§ WHAT YOU SHOULD DO
Within the records, find every line that includes the word "participant" and copy it.

══════════

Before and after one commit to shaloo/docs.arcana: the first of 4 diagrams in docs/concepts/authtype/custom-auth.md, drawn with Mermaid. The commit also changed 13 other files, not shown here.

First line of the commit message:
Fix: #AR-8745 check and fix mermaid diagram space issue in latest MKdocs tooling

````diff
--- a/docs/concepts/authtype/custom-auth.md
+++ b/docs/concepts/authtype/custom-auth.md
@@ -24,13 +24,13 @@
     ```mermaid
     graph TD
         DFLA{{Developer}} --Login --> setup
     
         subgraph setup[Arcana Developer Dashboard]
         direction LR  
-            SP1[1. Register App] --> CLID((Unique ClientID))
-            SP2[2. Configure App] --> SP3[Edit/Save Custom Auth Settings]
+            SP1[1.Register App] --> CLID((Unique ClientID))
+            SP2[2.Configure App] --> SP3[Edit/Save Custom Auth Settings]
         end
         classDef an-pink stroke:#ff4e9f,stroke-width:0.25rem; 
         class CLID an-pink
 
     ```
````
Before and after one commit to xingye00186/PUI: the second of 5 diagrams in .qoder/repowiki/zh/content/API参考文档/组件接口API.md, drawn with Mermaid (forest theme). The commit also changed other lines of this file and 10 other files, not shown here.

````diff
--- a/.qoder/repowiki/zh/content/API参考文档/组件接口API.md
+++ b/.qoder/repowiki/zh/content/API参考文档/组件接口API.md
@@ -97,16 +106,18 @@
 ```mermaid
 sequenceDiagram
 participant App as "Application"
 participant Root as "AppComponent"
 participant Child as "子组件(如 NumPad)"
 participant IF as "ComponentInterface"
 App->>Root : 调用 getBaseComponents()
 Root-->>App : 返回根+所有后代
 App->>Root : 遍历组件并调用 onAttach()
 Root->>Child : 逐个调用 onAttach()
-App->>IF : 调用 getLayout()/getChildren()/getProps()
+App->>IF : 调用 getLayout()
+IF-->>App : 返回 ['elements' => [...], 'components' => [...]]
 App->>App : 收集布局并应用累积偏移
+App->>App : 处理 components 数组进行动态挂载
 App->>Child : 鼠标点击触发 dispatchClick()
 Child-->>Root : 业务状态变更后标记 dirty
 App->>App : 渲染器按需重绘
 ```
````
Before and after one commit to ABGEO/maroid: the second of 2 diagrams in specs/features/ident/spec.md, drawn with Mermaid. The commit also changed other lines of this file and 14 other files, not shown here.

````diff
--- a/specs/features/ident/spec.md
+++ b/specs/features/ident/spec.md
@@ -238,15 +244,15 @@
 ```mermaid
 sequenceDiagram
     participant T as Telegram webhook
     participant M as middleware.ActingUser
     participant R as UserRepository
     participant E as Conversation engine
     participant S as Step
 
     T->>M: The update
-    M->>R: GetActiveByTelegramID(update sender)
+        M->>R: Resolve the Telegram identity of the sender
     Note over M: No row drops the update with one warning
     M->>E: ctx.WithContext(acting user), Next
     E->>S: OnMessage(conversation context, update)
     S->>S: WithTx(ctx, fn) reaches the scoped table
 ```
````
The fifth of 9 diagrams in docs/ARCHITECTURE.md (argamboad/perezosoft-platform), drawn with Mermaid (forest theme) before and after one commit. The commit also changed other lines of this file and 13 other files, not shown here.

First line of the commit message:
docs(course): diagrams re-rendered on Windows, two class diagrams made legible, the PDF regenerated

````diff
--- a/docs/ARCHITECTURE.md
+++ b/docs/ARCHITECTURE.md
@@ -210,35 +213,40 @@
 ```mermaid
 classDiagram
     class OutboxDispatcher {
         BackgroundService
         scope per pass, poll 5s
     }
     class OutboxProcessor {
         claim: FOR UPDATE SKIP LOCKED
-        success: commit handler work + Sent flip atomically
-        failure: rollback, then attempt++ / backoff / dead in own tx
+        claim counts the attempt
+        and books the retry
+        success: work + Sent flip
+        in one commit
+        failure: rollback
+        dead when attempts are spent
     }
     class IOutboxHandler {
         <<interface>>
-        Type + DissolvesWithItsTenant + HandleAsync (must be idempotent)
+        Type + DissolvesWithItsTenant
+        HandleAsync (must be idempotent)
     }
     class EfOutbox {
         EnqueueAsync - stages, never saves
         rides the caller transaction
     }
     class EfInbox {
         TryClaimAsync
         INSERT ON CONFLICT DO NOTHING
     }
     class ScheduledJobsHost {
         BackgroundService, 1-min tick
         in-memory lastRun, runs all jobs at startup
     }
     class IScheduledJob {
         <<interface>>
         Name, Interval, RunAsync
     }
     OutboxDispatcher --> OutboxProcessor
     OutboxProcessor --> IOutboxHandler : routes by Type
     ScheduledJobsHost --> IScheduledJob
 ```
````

══════════

§ ANSWER FOR THIS EXERCISE
 participant App as "Application"
 participant Root as "AppComponent"
 participant Child as "子组件(如 NumPad)"
 participant IF as "ComponentInterface"
     participant T as Telegram webhook
     participant M as middleware.ActingUser
     participant R as UserRepository
     participant E as Conversation engine
     participant S as Step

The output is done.